Todd Entrekin makes just under $95,000 a year as the sheriff of Alabama's Etowah County, but somehow he and his wife Karen (an ex-probation officer) have $1.7 million in property spread over two counties. AL.com reports that how he paid for all of this is now being called into question due to some ethics disclosure paperwork he recently filed with the state, in which he noted he has received more than $750,000 in "compensation" over the past three years from a "Food Provisions" account—namely, funds offered by federal, state, and municipal governments to feed prisoners in the Etowah County Jail. And Entrekin says it's completely legal, based on an antiquated state law passed before World War II that apparently allows sheriffs to keep "excess" funds meant to feed prisoners. AL.com says the state law is "likely" being exploited by other Alabama sheriffs as well.

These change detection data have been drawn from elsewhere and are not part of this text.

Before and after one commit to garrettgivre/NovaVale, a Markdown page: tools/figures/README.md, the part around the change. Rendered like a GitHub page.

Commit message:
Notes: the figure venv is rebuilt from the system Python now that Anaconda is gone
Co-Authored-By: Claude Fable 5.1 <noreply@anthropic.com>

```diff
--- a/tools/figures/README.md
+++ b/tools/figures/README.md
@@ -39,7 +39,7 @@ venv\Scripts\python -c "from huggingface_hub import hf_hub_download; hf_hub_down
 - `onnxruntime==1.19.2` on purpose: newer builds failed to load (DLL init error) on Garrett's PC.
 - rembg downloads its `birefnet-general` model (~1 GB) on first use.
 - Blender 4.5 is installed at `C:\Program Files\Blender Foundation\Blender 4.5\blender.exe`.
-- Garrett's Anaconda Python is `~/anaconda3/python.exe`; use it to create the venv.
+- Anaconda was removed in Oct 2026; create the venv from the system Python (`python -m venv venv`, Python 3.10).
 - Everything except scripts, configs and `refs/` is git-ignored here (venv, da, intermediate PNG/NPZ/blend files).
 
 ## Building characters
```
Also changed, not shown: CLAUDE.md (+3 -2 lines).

However, other counties that end up with a surplus give the money to the county government so it can be put to use elsewhere instead of lining the sheriffs' pockets. "I believe the funds belong to the taxpayers and any excess funds should go toward things that benefit the taxpayer," the police chief of Rainbow City, who used to work under the former Etowah County sheriff, says. "There's been a tremendous amount of money left over that shouldn't be used as a bonus check." Two advocacy groups filed suit in January against 49 Alabama sheriffs who won't show financials around their prison feeding programs. In Etowah County's case, AL.com is also probing county contracts awarded to companies that have donated to Entrekin campaigns. Meanwhile, Entrekin says he's "getting beat up" for sticking to the law and that attacks against him are "politically motivated," the Gadsden Times reports.